### The task
Reproduce the data in its entirety, exactly as supplied.

### Data provided

+ + +

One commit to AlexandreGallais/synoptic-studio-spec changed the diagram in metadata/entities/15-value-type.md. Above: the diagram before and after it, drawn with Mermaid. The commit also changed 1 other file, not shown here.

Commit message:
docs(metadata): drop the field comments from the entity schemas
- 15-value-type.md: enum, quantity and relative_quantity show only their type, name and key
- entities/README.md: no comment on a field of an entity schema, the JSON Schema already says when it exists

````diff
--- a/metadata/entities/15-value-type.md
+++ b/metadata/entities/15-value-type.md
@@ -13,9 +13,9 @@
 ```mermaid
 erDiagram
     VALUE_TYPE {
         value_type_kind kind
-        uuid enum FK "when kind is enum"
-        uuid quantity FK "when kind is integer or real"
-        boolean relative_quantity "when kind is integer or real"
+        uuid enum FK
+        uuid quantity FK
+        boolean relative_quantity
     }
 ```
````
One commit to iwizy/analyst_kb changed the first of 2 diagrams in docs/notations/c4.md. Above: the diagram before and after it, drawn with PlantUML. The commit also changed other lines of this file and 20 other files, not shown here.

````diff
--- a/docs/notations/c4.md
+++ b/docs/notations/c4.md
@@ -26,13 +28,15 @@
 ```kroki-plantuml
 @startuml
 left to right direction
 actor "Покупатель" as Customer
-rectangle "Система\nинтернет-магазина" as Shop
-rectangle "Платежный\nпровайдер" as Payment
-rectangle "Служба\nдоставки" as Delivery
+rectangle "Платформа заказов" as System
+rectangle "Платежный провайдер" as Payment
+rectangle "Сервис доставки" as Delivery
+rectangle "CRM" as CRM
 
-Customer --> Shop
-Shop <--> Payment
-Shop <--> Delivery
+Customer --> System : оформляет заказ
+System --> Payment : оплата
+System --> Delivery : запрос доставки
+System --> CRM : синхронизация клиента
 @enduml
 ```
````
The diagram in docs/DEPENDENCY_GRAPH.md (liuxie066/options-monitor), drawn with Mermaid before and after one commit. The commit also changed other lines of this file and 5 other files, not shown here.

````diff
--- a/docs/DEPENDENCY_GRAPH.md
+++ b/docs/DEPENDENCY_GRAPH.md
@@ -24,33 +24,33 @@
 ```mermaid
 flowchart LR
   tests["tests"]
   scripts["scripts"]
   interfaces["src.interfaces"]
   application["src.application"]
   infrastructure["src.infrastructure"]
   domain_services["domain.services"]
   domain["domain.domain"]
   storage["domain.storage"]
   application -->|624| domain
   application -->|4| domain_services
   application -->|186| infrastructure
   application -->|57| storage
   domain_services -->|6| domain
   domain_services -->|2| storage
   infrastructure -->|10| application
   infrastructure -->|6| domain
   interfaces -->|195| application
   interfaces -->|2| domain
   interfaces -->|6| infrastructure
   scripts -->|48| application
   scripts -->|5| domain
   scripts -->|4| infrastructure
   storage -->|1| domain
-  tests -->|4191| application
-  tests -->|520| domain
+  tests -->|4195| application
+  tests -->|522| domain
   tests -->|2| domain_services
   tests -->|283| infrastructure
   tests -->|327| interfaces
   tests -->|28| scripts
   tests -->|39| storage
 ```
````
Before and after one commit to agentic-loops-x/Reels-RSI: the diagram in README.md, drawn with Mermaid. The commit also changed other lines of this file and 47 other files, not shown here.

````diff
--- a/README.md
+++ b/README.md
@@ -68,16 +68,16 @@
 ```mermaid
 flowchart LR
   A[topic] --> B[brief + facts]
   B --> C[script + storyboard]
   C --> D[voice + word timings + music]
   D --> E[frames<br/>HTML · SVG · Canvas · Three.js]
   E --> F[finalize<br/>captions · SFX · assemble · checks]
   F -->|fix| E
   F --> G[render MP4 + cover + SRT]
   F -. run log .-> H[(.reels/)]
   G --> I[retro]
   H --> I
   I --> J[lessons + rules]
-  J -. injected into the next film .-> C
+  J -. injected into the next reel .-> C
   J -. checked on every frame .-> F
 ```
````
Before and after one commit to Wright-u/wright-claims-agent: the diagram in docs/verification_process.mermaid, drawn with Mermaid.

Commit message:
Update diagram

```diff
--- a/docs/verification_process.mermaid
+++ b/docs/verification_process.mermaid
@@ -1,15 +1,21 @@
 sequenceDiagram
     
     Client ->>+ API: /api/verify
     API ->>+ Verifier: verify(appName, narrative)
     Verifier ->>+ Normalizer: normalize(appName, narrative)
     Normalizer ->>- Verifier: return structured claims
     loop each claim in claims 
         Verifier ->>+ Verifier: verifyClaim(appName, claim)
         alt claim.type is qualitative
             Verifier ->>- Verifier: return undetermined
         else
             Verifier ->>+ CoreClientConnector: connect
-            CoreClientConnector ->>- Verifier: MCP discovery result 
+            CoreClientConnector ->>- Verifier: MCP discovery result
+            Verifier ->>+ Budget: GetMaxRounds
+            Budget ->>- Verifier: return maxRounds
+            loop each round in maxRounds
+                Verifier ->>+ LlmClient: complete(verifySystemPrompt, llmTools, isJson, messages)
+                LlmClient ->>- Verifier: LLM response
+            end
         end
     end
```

+ + +

### Answer to the exercise
One commit to AlexandreGallais/synoptic-studio-spec changed the diagram in metadata/entities/15-value-type.md. Above: the diagram before and after it, drawn with Mermaid. The commit also changed 1 other file, not shown here.

Commit message:
docs(metadata): drop the field comments from the entity schemas
- 15-value-type.md: enum, quantity and relative_quantity show only their type, name and key
- entities/README.md: no comment on a field of an entity schema, the JSON Schema already says when it exists

````diff
--- a/metadata/entities/15-value-type.md
+++ b/metadata/entities/15-value-type.md
@@ -13,9 +13,9 @@
 ```mermaid
 erDiagram
     VALUE_TYPE {
         value_type_kind kind
-        uuid enum FK "when kind is enum"
-        uuid quantity FK "when kind is integer or real"
-        boolean relative_quantity "when kind is integer or real"
+        uuid enum FK
+        uuid quantity FK
+        boolean relative_quantity
     }
 ```
````
One commit to iwizy/analyst_kb changed the first of 2 diagrams in docs/notations/c4.md. Above: the diagram before and after it, drawn with PlantUML. The commit also changed other lines of this file and 20 other files, not shown here.

````diff
--- a/docs/notations/c4.md
+++ b/docs/notations/c4.md
@@ -26,13 +28,15 @@
 ```kroki-plantuml
 @startuml
 left to right direction
 actor "Покупатель" as Customer
-rectangle "Система\nинтернет-магазина" as Shop
-rectangle "Платежный\nпровайдер" as Payment
-rectangle "Служба\nдоставки" as Delivery
+rectangle "Платформа заказов" as System
+rectangle "Платежный провайдер" as Payment
+rectangle "Сервис доставки" as Delivery
+rectangle "CRM" as CRM
 
-Customer --> Shop
-Shop <--> Payment
-Shop <--> Delivery
+Customer --> System : оформляет заказ
+System --> Payment : оплата
+System --> Delivery : запрос доставки
+System --> CRM : синхронизация клиента
 @enduml
 ```
````
The diagram in docs/DEPENDENCY_GRAPH.md (liuxie066/options-monitor), drawn with Mermaid before and after one commit. The commit also changed other lines of this file and 5 other files, not shown here.

````diff
--- a/docs/DEPENDENCY_GRAPH.md
+++ b/docs/DEPENDENCY_GRAPH.md
@@ -24,33 +24,33 @@
 ```mermaid
 flowchart LR
   tests["tests"]
   scripts["scripts"]
   interfaces["src.interfaces"]
   application["src.application"]
   infrastructure["src.infrastructure"]
   domain_services["domain.services"]
   domain["domain.domain"]
   storage["domain.storage"]
   application -->|624| domain
   application -->|4| domain_services
   application -->|186| infrastructure
   application -->|57| storage
   domain_services -->|6| domain
   domain_services -->|2| storage
   infrastructure -->|10| application
   infrastructure -->|6| domain
   interfaces -->|195| application
   interfaces -->|2| domain
   interfaces -->|6| infrastructure
   scripts -->|48| application
   scripts -->|5| domain
   scripts -->|4| infrastructure
   storage -->|1| domain
-  tests -->|4191| application
-  tests -->|520| domain
+  tests -->|4195| application
+  tests -->|522| domain
   tests -->|2| domain_services
   tests -->|283| infrastructure
   tests -->|327| interfaces
   tests -->|28| scripts
   tests -->|39| storage
 ```
````
Before and after one commit to agentic-loops-x/Reels-RSI: the diagram in README.md, drawn with Mermaid. The commit also changed other lines of this file and 47 other files, not shown here.

````diff
--- a/README.md
+++ b/README.md
@@ -68,16 +68,16 @@
 ```mermaid
 flowchart LR
   A[topic] --> B[brief + facts]
   B --> C[script + storyboard]
   C --> D[voice + word timings + music]
   D --> E[frames<br/>HTML · SVG · Canvas · Three.js]
   E --> F[finalize<br/>captions · SFX · assemble · checks]
   F -->|fix| E
   F --> G[render MP4 + cover + SRT]
   F -. run log .-> H[(.reels/)]
   G --> I[retro]
   H --> I
   I --> J[lessons + rules]
-  J -. injected into the next film .-> C
+  J -. injected into the next reel .-> C
   J -. checked on every frame .-> F
 ```
````
Before and after one commit to Wright-u/wright-claims-agent: the diagram in docs/verification_process.mermaid, drawn with Mermaid.

Commit message:
Update diagram

```diff
--- a/docs/verification_process.mermaid
+++ b/docs/verification_process.mermaid
@@ -1,15 +1,21 @@
 sequenceDiagram
     
     Client ->>+ API: /api/verify
     API ->>+ Verifier: verify(appName, narrative)
     Verifier ->>+ Normalizer: normalize(appName, narrative)
     Normalizer ->>- Verifier: return structured claims
     loop each claim in claims 
         Verifier ->>+ Verifier: verifyClaim(appName, claim)
         alt claim.type is qualitative
             Verifier ->>- Verifier: return undetermined
         else
             Verifier ->>+ CoreClientConnector: connect
-            CoreClientConnector ->>- Verifier: MCP discovery result 
+            CoreClientConnector ->>- Verifier: MCP discovery result
+            Verifier ->>+ Budget: GetMaxRounds
+            Budget ->>- Verifier: return maxRounds
+            loop each round in maxRounds
+                Verifier ->>+ LlmClient: complete(verifySystemPrompt, llmTools, isJson, messages)
+                LlmClient ->>- Verifier: LLM response
+            end
         end
     end
```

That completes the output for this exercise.